updated 11:20 am EDT, Fri April 27, 2007
OLPC with Windows
The One Laptop Per Child notebook (known as the XO) is seeing its price increase and its software support grow, the project's leader Nicholas Negroponte said today. The small portable, which was famously targeted at a $100 price per unit for developing countries, saw its price swell from an already higher $150 to $175 on Friday after component prices were factored in. The OLPC head hasn't explained the price increase but implied that component pricing was the culprit, suggesting that the price will ultimately reach the $100 goal in the next few years as components become cheaper over time.
Critically, Negroponte also noted that the XO will also gain Windows support, a move llong thought impossible after criticism from Microsoft as well as rival Classmate PC maker Intel. While the system achieves its low cost in part because of a simplified version of Linux, the OLPC team has been in talks with Microsoft to ensure that a version of Windows can run on the system.

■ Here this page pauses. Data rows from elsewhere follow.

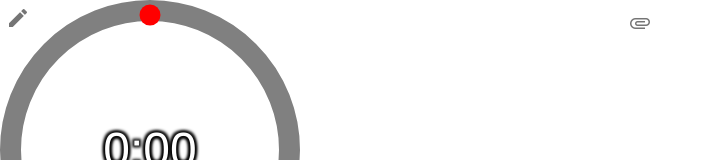
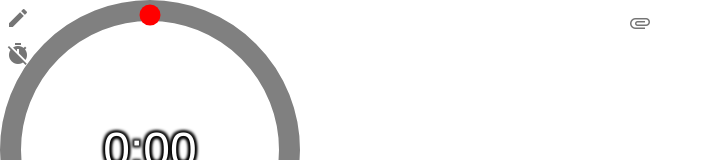
Before and after one commit to fasalgad/countdown-background, a Vue app: page / in a window 1280 px wide. Shown: the top 160 px of the page, without its empty margins (0-713 px from the left). Built offline with nearby package versions, Linux system fonts and the light colour scheme; what v-drag, vue-file-agent would draw is missing.

Commit message:
ocultar timer

```diff
--- a/src/views/drag3.vue
+++ b/src/views/drag3.vue
@@ -11,6 +11,7 @@
 		<div style="position: fixed; z-index: 3">
 			<div style="position: absolute; z-index: 3">
 				{{ timeLeft }}
+				<div v-show="showTimer">
 					<div v-show="!edit">
 						<v-btn icon>
 							<v-icon @click="btnEdit"> mdi-pencil </v-icon>
@@ -30,7 +31,17 @@
 						</v-text-field>
 					</div>
 				</div>
+				<v-btn icon>
+					<v-icon v-if="showTimer" @click="showTimer = !showTimer">
+						mdi-timer-off
+					</v-icon>
+					<v-icon v-else @click="showTimer = !showTimer">
+						mdi-timer
+					</v-icon>
+				</v-btn>
+			</div>
 			<BaseTimer
+				v-if="showTimer"
 				:time-left="timer"
 				:timeLimit="timeLimitNumber"
 				:muted="muted"
@@ -75,6 +86,7 @@ export default {
 			imgGuid: [],
 			muted: true,
 			show4: false,
+			showTimer: true,
 		};
 	},
 	created() {},
```
Lines whose indentation alone changed are shown as unchanged.
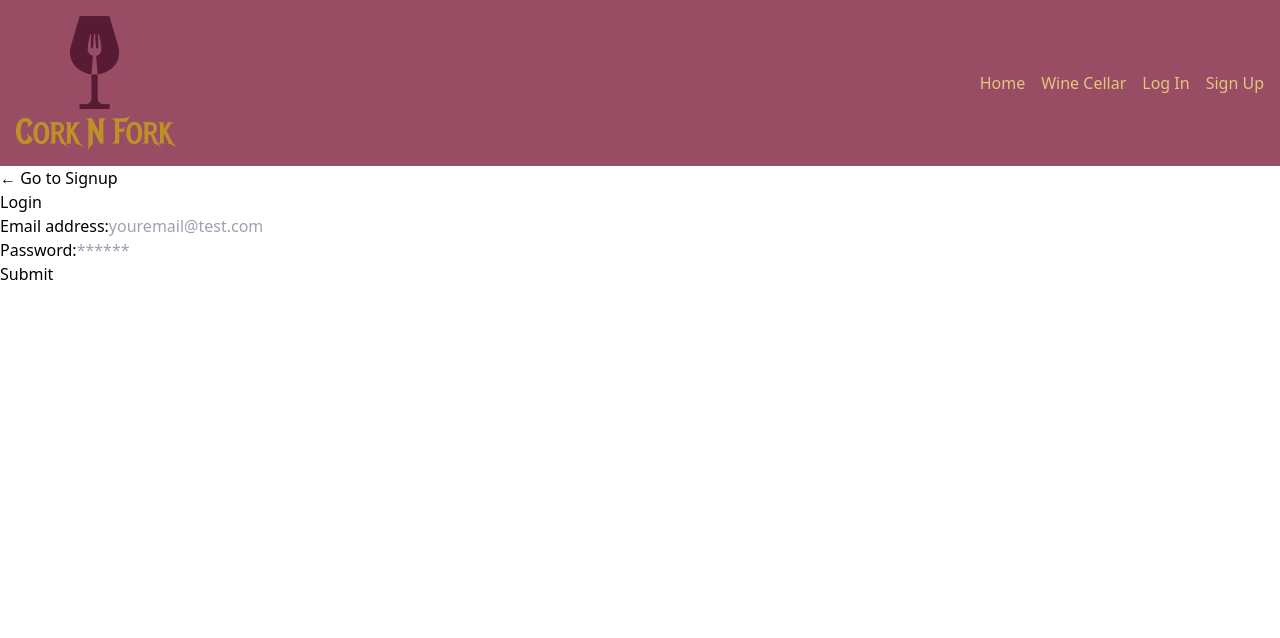
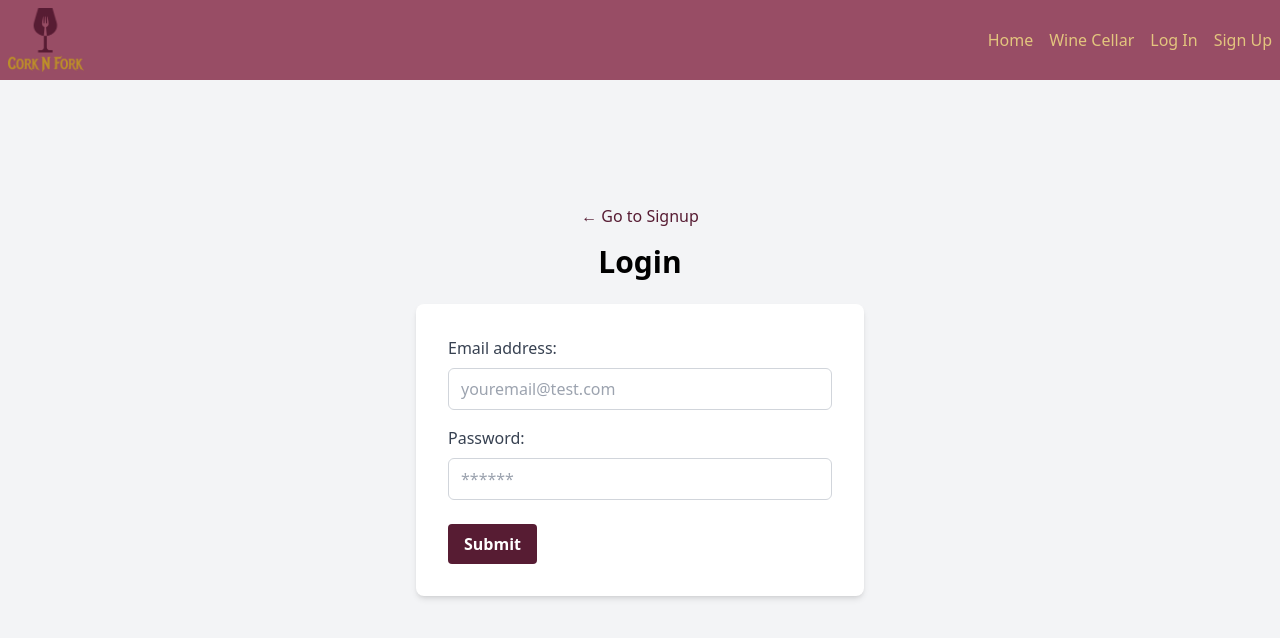
Before and after one commit to kleppy/corknfork, a React (Vite) app in the folder client/: page /login in a window 1280 px wide. Both pictures are taken after a click on the button "I am 21 or older". Shown: the top 638 px of the page. Built offline with nearby package versions, Linux system fonts and the light colour scheme.

Commit message:
Changed the header to fixed, added padding to cellar and home page. Then created custom Signup and Logins that match our sites style.

```diff
--- a/client/src/components/Header.jsx
+++ b/client/src/components/Header.jsx
@@ -6,13 +6,13 @@ const isLoggedIn = Auth.loggedIn();
 
 export default function Header() {
   return (
-    <header className="bg-rose text-yellow p-4">
-      <div className="flex items-center justify-between">
-        <div className="flex items-center">
+    <header className="bg-rose text-yellow p-2 fixed top-0 w-full z-10 max-h-20">
+      <div className="flex items-center justify-between h-full">
+        <div className="flex items-center h-full">
           <img
             src={CorkNForkLogo}
             alt="Cork N Fork Logo"
-            className="w-40 mr-2"
+            className="h-full max-h-16 mr-2"
           />
           {/* <h1 className="text-xl font-bold">CORK N FORK</h1> */}
         </div>
@@ -44,7 +44,11 @@ export default function Header() {
             )}
             {isLoggedIn && (
               <li>
-                <a href="/" onClick={() => Auth.logout()} className="hover:text-black">
+                <a
+                  href="/"
+                  onClick={() => Auth.logout()}
+                  className="hover:text-black"
+                >
                   Log Out
                 </a>
               </li>
--- a/client/src/pages/CellarPage.jsx
+++ b/client/src/pages/CellarPage.jsx
@@ -1,11 +1,11 @@
-import {Navigate, useParams } from 'react-router-dom';
-import { useQuery } from '@apollo/client';
+import { Navigate, useParams } from "react-router-dom";
+import { useQuery } from "@apollo/client";
 
 import React from "react";
 
-import { QUERY_USER, QUERY_ME } from '../utils/queries';
+import { QUERY_USER, QUERY_ME } from "../utils/queries";
 
-import Auth from '../utils/auth';
+import Auth from "../utils/auth";
 
 export default function CellarPage() {
   const { username: userParam } = useParams();
@@ -26,7 +26,7 @@ export default function CellarPage() {
 
   if (!user?.username) {
     return (
-      <h4>
+      <h4 className="pt-20">
         You need to be logged in to see this. Use the navigation links above to
         sign up or log in!
       </h4>
@@ -38,19 +38,21 @@ export default function CellarPage() {
       {/* TODO: Change "Personal" to Users name. */}
       {/* TODO: Make it so all listed wines, foods, and pairs come from that users database. */}
       <h1> {user.username}'s Wine Cellar</h1>
-      <div className="flex-row justify-space-between my-4">
+      <div className="flex-row justify-space-between my-4 pt-20">
         {user.cellar &&
           user.cellar.map((pair) => (
             <div key={pair}>
               <div>
                 <h4>
                   Wine: {pair.wine} <br />
-                  Food: {pair.food}<br />
+                  Food: {pair.food}
+                  <br />
                 </h4>
               </div>
             </div>
           ))}
       </div>
-0    </div>
+      0{" "}
+    </div>
   );
-};
+}
--- a/client/src/pages/HomePage.jsx
+++ b/client/src/pages/HomePage.jsx
@@ -19,7 +19,7 @@ export default function HomePage() {
   }
 
   return (
-    <div className="container mx-auto px-4 py-8">
+    <div className="container mx-auto px-4 py-8 pt-20">
       <div className="grid grid-cols-2 gap-4">
         <div>
           <h2 className="text-2xl font-bold mb-4">Foods</h2>
--- a/client/src/pages/LogInPage.jsx
+++ b/client/src/pages/LogInPage.jsx
@@ -32,38 +32,55 @@ function Login(props) {
   };
 
   return (
-    <div className="">
-      <Link to="/signup">← Go to Signup</Link>
-
-      <h2>Login</h2>
-      <form onSubmit={handleFormSubmit}>
-        <div className="">
-          <label htmlFor="email">Email address:</label>
+    <div className="flex flex-col items-center justify-center min-h-screen bg-gray-100">
+      <Link to="/signup" className="text-burgundy hover:text-rose mb-4">
+        ← Go to Signup
+      </Link>
+      <h2 className="text-3xl font-semibold mb-6">Login</h2>
+      <form
+        onSubmit={handleFormSubmit}
+        className="bg-white p-8 shadow-md rounded-lg w-full max-w-md"
+      >
+        <div className="mb-4">
+          <label htmlFor="email" className="block text-gray-700 mb-2">
+            Email address:
+          </label>
           <input
+            className="w-full px-3 py-2 border border-gray-300 rounded-md"
             placeholder="youremail@test.com"
             name="email"
             type="email"
             id="email"
             onChange={handleChange}
+            autoComplete="email"
           />
         </div>
-        <div className="">
-          <label htmlFor="pwd">Password:</label>
+        <div className="mb-6">
+          <label htmlFor="pwd" className="block text-gray-700 mb-2">
+            Password:
+          </label>
           <input
+            className="w-full px-3 py-2 border border-gray-300 rounded-md"
             placeholder="******"
             name="password"
             type="password"
             id="pwd"
             onChange={handleChange}
+            autoComplete="current-password"
           />
         </div>
-        {error ? (
-          <div>
-            <p className="error-text">The provided credentials are incorrect</p>
+        {error && (
+          <div className="mb-4 text-red-500">
+            <p>The provided credentials are incorrect</p>
           </div>
-        ) : null}
-        <div className="">
-          <button type="submit">Submit</button>
+        )}
+        <div className="flex items-center justify-between">
+          <button
+            type="submit"
+            className="bg-burgundy hover:bg-rose text-white font-bold py-2 px-4 rounded"
+          >
+            Submit
+          </button>
         </div>
       </form>
     </div>
--- a/client/src/pages/SignUpPage.jsx
+++ b/client/src/pages/SignUpPage.jsx
@@ -5,7 +5,7 @@ import { useMutation } from "@apollo/client";
 import { ADD_USER } from "../utils/mutations";
 import Auth from "../utils/auth";
 
-const Signup = () => {
+const Signup = (props) => {
   const [formState, setFormState] = useState({
     username: "",
     email: "",
@@ -15,7 +15,6 @@ const Signup = () => {
 
   const handleChange = (event) => {
     const { name, value } = event.target;
-
     setFormState({
       ...formState,
       [name]: value,
@@ -24,8 +23,6 @@ const Signup = () => {
 
   const handleFormSubmit = async (event) => {
     event.preventDefault();
-    console.log(formState);
-
     try {
       const { data } = await addUser({
         variables: { ...formState },
@@ -38,20 +35,23 @@ const Signup = () => {
   };
 
   return (
-    <main className="flex-row justify-center mb-4">
-      <div className="col-12 col-lg-10">
-        <div className="card">
-          <h4 className="card-header bg-dark text-light p-2">Sign Up</h4>
+    <main className="flex items-center justify-center min-h-screen bg-gray-100">
+      <div className="w-full max-w-md">
+        <div className="bg-white shadow-md rounded-lg p-6">
+          <h4 className="text-2xl font-semibold mb-6 text-center">Sign Up</h4>
           <div className="card-body">
             {data ? (
-              <p>
+              <p className="text-center">
                 Success! You may now head{" "}
-                <Link to="/">back to the homepage.</Link>
+                <Link to="/" className="text-blue-500 hover:text-blue-700">
+                  back to the homepage.
+                </Link>
               </p>
             ) : (
               <form onSubmit={handleFormSubmit}>
+                <div className="mb-4">
                   <input
-                  className="form-input"
+                    className="w-full px-3 py-2 border border-gray-300 rounded-md"
                     placeholder="Your username"
                     name="username"
                     type="text"
@@ -59,8 +59,10 @@ const Signup = () => {
                     onChange={handleChange}
                     autoComplete="username"
                   />
+                </div>
+                <div className="mb-4">
                   <input
-                  className="form-input"
+                    className="w-full px-3 py-2 border border-gray-300 rounded-md"
                     placeholder="Your email"
                     name="email"
                     type="email"
@@ -68,8 +70,10 @@ const Signup = () => {
                     onChange={handleChange}
                     autoComplete="email"
                   />
+                </div>
+                <div className="mb-6">
                   <input
-                  className="form-input"
+                    className="w-full px-3 py-2 border border-gray-300 rounded-md"
                     placeholder="******"
                     name="password"
                     type="password"
@@ -77,14 +81,17 @@ const Signup = () => {
                     onChange={handleChange}
                     autoComplete="current-password"
                   />
-                <button className="btn btn-block btn-primary" type="submit">
+                </div>
+                <button
+                  className="w-full bg-burgundy hover:bg-rose text-white font-bold py-2 px-4 rounded"
+                  type="submit"
+                >
                   Submit
                 </button>
               </form>
             )}
-
             {error && (
-              <div className="my-3 p-3 bg-danger text-white">
+              <div className="mt-4 p-3 bg-red-500 text-white text-center rounded">
                 {error.message}
               </div>
             )}
```
Lines whose indentation alone changed are shown as unchanged.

The move may be timed to match a special $3 Windows and Office deal that Microsoft has established for countries that give away personal use PCs, which was originally thought by some to be an attempt to override the OLPC project itself. Microsoft has yet to comment and hasn't explained its specific plans.
Adding Windows may also be fruitful to the XO's chances in the US. Although the system was originally developed for poorer countries, Negroponte revealed that 19 US state governors had taken a liking to the system and have asked about using the XO in schools. Whether or not the software would change wasn't specified, but is a possibility given increased familiarity with the OS in the US.